In fact, when looking at the company roles again but binned by major2, we see that Computer Science concentrators largely make up SWE and data science / ML roles (surprise, surprise), but also end up as the second largest group going into finance / consulting, which was relatively uniform across concentrations. While it’s possible that more quantitative roles in finance / consulting might favor a CS background, it’s nonetheless good to note that what Harvard students study does not necessarily dictate what they do internship-wise. Groupthink? A name-brand school? Maybe it’s just that with a great liberal arts education comes the great possibility of needing to prepare outside of class for interviews, regardless of major :).
By nature, SummerCamp is more well-known among the STEM (particularly applied math and CS)-oriented crowd. Internships in finance and tech also seem to be the most sought out in a place like New York. And so while college is a place to learn, it’s also no surprise that majors related to those jobs end up the most popular.
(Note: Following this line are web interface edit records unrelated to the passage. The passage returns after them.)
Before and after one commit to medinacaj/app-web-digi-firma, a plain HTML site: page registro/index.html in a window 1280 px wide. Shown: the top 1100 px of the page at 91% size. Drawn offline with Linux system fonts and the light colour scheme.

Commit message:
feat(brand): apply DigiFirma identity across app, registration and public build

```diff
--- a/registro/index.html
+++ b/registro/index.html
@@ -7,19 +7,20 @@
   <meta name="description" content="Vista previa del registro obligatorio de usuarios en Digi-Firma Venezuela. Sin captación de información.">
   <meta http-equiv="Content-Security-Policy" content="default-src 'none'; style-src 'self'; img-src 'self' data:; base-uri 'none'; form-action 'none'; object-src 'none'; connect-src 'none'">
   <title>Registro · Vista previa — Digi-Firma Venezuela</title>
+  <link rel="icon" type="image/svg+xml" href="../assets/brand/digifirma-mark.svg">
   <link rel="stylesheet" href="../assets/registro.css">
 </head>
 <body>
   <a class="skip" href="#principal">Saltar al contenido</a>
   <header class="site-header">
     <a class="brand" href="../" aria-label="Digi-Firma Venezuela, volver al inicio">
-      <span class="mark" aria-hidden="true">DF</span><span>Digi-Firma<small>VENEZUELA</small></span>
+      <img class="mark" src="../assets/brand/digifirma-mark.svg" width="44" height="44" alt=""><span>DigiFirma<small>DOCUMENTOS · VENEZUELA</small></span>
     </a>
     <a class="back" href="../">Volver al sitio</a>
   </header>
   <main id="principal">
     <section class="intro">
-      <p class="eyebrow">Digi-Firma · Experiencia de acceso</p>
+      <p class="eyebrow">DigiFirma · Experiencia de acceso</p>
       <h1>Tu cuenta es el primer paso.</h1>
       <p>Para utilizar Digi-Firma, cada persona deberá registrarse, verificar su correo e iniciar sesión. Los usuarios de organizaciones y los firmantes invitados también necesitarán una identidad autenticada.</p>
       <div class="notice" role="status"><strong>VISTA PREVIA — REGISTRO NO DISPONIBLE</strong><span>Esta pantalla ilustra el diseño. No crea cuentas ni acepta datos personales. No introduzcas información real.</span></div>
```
On the topic of career prospects, while we’re far from the goal of registering every tech-interested Harvard intern working in New York, the most popular companies associated with SummerCamp right now are far from shockers. Harvard kids tend to like big cities, big tech and big finance.
|Company||Number of Interns|
|Bank of America||3|
Finally, breaking down students by age demographic results in a nicely symmetrical distribution, probably the result of rising senior and junior summers offering the most opportunity to work in the city for students. Because hanging out with alumni is always fun, SummerCamp is also open to recent grads, which saves it from the right-skewed age distribution of those looking for nearer-term future employment.
One eager prefosh… SummerCamp requires a harvard.edu email to sign up, but since Harvard gives prospective students their college emails at the end of high school, it’s possible to sign up without having attended the college yet.
Revisiting intern roles with a focus on age distribution, we can see more rising senior and junior majority especially in finance or consulting roles (42.5% and 45% respectively). Again a couple factors might account for this, but if companies are looking to hire from their intern classes, it makes more sense to open internships to students within one or two years of graduation.
Not only do rising upperclassmen make up more of the more popular intern roles, they also seem to make up less of the less popular roles.
Moving on to the other big industry, technology, while often thought of as less tied to what some might call an ageist agenda, is still right-skewed with respect to graduation year. 2017 grads were not represented, but compared to the others, data science / ML roles seemed to be the most balanced, with three interns in the class of 2020, two in 2019, and one in 2021.
Harvard students might be in it for the return offer, but they also love optionality. A large number of upperclassmen looking for nearer-term future employment might be a good signal for partner companies that students will be interested in learning more and coming to events.
To conclude, while the premise of SummerCamp naturally attracts a subset of Harvard’s wide and diverse student population, our community doesn’t just fit one mold either. Bringing together tech-savvy, curious, and fun-loving minds excited about learning more about what’s out there is what we’re all about, and we definitely couldn’t do it without all the awesome partners involved in our program. Interested in signing up or getting involved? Visit us at summercamp.io!
Joint concentrators (double majors), like those studying Statistics and Computer Science, were counted for both concentrations.
Small discrepancies between this graph and the last come from omitting any records with unfilled majors.